A Story

This is a story of how I ended up in  law school.  In high school my mom made me take a typing class during the summer. My mom, as always, knew what she was doing. I got really, really, good at typing.

I started working as a typist while I was still in high school. When I went to college, I got a job at a law firm in a typing pool in downtown Denver. I worked in the evenings transcribing depositions. After college that same law firm hired me as a legal typist. They promoted me to legal secretary. And that’s what I thought I was going to do for a living.

One day, an attorney named Brooke Wunnicke, a legal trailblazer who had graduated law school in 1945, took me into her office there and told me I should consider law school. I did consider it. About seven years later, I finally applied. Brooke wrote me a letter of recommendation.

I got a scholarship. I went to law school at night. I worked full time during the day as a paralegal. I graduated. I took the bar exam in 1994. I failed. I stopped trying. I went back to work as a legal secretary and paralegal.

This is a story of how I ended up becoming an attorney. After I failed the bar exam, I gave up on the idea of being a lawyer because I had never failed at anything before. So I figured it was not meant to be.

Years went by. I raised two beautiful boys. I moved from Colorado to California. Along the way, I met and worked with smart, kind attorneys who encouraged me and mentored me. One day, I was sitting in my friend Julie’s office, an attorney, and she said to me, “You really should be sitting on this side of the desk.” Another friend, Trey, at time the dean of the local law school, told me, “You really should take that pop quiz again.”

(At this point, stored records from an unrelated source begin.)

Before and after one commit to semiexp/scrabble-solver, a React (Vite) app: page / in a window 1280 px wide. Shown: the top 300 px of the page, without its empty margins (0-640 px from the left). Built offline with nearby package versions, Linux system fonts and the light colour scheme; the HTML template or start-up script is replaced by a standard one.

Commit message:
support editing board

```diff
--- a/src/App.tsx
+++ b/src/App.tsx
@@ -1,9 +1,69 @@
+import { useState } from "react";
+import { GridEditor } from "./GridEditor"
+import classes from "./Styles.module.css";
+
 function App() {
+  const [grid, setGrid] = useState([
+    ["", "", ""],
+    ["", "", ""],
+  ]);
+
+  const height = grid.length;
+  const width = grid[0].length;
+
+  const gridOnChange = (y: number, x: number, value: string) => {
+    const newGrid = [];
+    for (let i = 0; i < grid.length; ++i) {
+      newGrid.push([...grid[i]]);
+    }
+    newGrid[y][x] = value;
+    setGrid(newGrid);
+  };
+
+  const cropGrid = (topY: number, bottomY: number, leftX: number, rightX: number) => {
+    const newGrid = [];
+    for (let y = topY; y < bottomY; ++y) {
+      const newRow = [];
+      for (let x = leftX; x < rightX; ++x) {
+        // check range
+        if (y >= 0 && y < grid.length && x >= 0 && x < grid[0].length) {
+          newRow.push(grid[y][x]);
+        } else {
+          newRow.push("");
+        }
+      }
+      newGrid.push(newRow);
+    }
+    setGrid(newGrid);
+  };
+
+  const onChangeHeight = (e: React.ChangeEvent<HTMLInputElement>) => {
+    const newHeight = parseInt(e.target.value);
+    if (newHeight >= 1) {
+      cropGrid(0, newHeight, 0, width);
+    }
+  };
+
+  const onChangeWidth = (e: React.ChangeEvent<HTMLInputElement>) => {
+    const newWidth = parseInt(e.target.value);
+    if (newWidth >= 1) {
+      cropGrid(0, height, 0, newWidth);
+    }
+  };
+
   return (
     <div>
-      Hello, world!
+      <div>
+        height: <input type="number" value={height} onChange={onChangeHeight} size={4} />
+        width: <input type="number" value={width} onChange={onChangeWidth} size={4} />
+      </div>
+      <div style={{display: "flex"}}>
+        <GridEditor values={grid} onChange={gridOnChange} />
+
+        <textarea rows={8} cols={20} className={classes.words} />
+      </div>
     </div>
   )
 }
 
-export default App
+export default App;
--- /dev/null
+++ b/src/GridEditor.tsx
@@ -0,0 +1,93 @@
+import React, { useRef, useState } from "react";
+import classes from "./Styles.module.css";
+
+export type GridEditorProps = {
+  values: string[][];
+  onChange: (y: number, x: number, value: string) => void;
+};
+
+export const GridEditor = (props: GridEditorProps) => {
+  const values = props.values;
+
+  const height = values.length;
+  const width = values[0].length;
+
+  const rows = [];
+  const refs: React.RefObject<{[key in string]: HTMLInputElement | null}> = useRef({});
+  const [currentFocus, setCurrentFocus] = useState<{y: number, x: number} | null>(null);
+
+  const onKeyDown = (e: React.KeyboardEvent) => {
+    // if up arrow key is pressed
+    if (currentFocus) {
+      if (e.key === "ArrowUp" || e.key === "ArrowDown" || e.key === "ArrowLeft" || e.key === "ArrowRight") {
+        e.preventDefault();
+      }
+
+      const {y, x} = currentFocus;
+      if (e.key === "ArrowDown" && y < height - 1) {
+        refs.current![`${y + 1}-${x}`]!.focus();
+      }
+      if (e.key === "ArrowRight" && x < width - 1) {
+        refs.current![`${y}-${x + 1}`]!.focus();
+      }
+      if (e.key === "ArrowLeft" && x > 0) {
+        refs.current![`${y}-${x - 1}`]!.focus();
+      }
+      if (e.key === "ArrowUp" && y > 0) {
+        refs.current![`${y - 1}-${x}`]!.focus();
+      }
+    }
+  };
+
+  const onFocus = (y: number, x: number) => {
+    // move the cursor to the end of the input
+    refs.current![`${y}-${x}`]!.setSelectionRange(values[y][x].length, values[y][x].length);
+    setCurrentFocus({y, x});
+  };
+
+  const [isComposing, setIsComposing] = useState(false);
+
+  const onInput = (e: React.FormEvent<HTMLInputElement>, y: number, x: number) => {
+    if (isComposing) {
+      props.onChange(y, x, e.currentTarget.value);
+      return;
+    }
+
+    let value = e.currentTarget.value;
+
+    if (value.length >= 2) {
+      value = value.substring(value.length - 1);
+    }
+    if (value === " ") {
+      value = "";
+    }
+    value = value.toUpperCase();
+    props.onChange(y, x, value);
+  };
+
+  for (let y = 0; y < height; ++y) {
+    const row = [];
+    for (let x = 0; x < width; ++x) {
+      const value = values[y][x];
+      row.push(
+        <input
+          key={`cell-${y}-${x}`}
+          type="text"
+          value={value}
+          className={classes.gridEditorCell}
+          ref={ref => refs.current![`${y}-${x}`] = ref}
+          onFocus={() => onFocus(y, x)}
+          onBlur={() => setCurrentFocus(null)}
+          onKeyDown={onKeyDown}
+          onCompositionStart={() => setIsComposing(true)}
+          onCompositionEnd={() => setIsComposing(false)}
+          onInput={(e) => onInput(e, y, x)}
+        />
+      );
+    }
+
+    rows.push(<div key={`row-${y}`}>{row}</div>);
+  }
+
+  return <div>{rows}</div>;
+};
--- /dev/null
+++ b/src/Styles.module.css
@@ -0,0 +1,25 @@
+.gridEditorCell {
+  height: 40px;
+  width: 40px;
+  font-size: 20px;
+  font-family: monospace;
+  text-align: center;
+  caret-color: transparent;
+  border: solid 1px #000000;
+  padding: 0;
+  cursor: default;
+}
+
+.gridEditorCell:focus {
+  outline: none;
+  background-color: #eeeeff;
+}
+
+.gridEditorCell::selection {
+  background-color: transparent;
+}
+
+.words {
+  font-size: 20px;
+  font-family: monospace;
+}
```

I took the California Bar in 2012. I failed it. This time I didn’t stop. I took it again in 2013. I passed. And I became an attorney almost 20 years after graduating from law school.

I am grateful for the lessons- some of them painful- that brought me here. It has not been an easy path. But nothing worth sustaining comes easily or without constant and loving effort. Talent without hard work and practice is just a noun.

On some hard days, the bravest thing we can do is to get up and keep going. Maybe hard days make for braver backbones. Maybe with braver backbones and plenty of laughter, we can achieve just about anything. Maybe the evidence is already around us: people are fighting cancer and winning, books are being written, bar exams are being passed, music is being played. All over the world in small moments and sometimes unseen ways, peace is finding its way into the world through the work of justice, love is finding its way through acts of kindness.

One of my clients recently told me, “I’m so glad you took my case. You carried me when I did not know what to do or who I was, at one of the lowest points of my life.” I truly believe the best work that we can do is help someone be the best version of themselves. To see people for who they are, not the story we want them to be.

Today, I get to pay it forward. Because of people who saw in me what I couldn’t see in myself. Because some amazing people took the time to help rewrite the story of a small-town girl who thought she was just a really good typist. Here’s to your story. May it turn out much differently and more wonderfully than you ever expect.